RARE Circa 1830 Rare Two Color Brown Yellow Transferware Rimmed Serving Bowl John Ridgway Villa

$499.99

Brand Nancy's Daily Dish

After 1828, technology allowed potters to produce two and three color transfer wares.  This truly stunning example dating to the 1830's, by John Ridgway is a very highly sought after piece in the Villa pattern.  Yellow is the very rarest color of transferware,  and the intricacy in transfer placement on this piece is unsurpassed. 

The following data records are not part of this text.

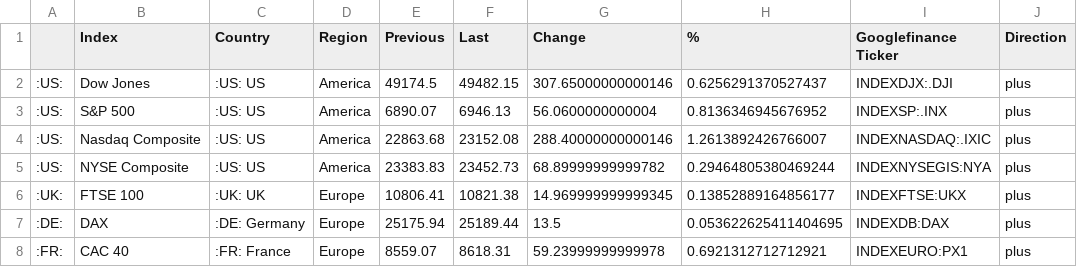
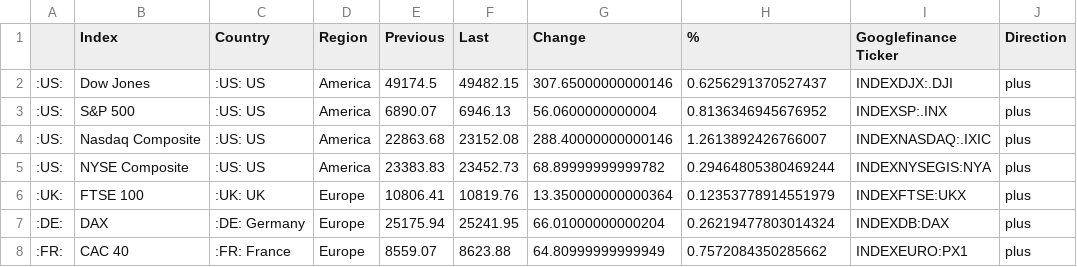
Before and after one commit to lisnhaaw/datawrapper-csv, a CSV file: data/Dashboard US-EU.csv, drawn as a sheet.

Commit message:
Update data CSV

```diff
--- a/data/Dashboard US-EU.csv
+++ b/data/Dashboard US-EU.csv
@@ -5,4 +5,4 @@
 :US:,NYSE Composite,:US: US,America,23383.83,23452.73,68.89999999999782,0.29464805380469244,INDEXNYSEGIS:NYA,plus
-:UK:,FTSE 100,:UK: UK,Europe,10806.41,10821.38,14.969999999999345,0.13852889164856177,INDEXFTSE:UKX,plus
-:DE:,DAX,:DE: Germany,Europe,25175.94,25189.44,13.5,0.053622625411404695,INDEXDB:DAX,plus
-:FR:,CAC 40,:FR: France,Europe,8559.07,8618.31,59.23999999999978,0.6921312712712921,INDEXEURO:PX1,plus
+:UK:,FTSE 100,:UK: UK,Europe,10806.41,10819.76,13.350000000000364,0.12353778914551979,INDEXFTSE:UKX,plus
+:DE:,DAX,:DE: Germany,Europe,25175.94,25241.95,66.01000000000204,0.26219477803014324,INDEXDB:DAX,plus
+:FR:,CAC 40,:FR: France,Europe,8559.07,8623.88,64.80999999999949,0.7572084350285662,INDEXEURO:PX1,plus
```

This elaborately scalloped, rectangular rimmed serving bowl in John Ridgway's "Villa" is executed in brown transfer and the rarest transfer color, yellow.   The "Villa" of the title is the stylish Italianate structure off to the left.  To the right is a decorative footbridge which crosses into a elaborate  garden area, over a stream that leads the eye to a second villa in the distance. The brown transfer printing is highlighted with a yellow wash. An inner border of scallops and rosettes frames the well of the bowl with cartouches in between depicting a songbird.

Truly an exquisite piece even for the most selective of collectors.

Measures 11 1/4" x 9 1/2" x about 1 1/2" deep.  

Condition: Beautiful! No chips or cracks.  Stilt marks, minor glaze pops (common during production of this time period), light discoloration to the back, crazing and one very shallow glaze flake to the underside.

Ridgway Potteries Ltd, was founded sometime around 1744.  Sometimes called the Grandfather of the Potteries, the Ridgway family can be traced to the earliest days of the Staffordshire potteries, along with such famous names as Wedgwood, Spode and Adams.  
 
Under the management of one family member, John Ridgway, the Ridgway potters were appointed as Potter to Her Majesty Queen Victoria.  This was the highest acclaim for any English pottery firm.
 
One of the family members, William Ridgway,  operated the Bell Works in Shelton and the Church Works in nearby Hanley from 1830-54.  The Bell Works Pottery at Bethesda Street  has been The Potteries Museum since 1956 and houses the largest and most important collection of North Staffordshire pottery in the world.
The last photo is an old photo of some 19th Century bottle kilns at the Ridgway factory in Shelton. These were some of the largest kilns in the area.  They were used as air raid shelters during WWII. They were demolished in the 1960's.
 
-->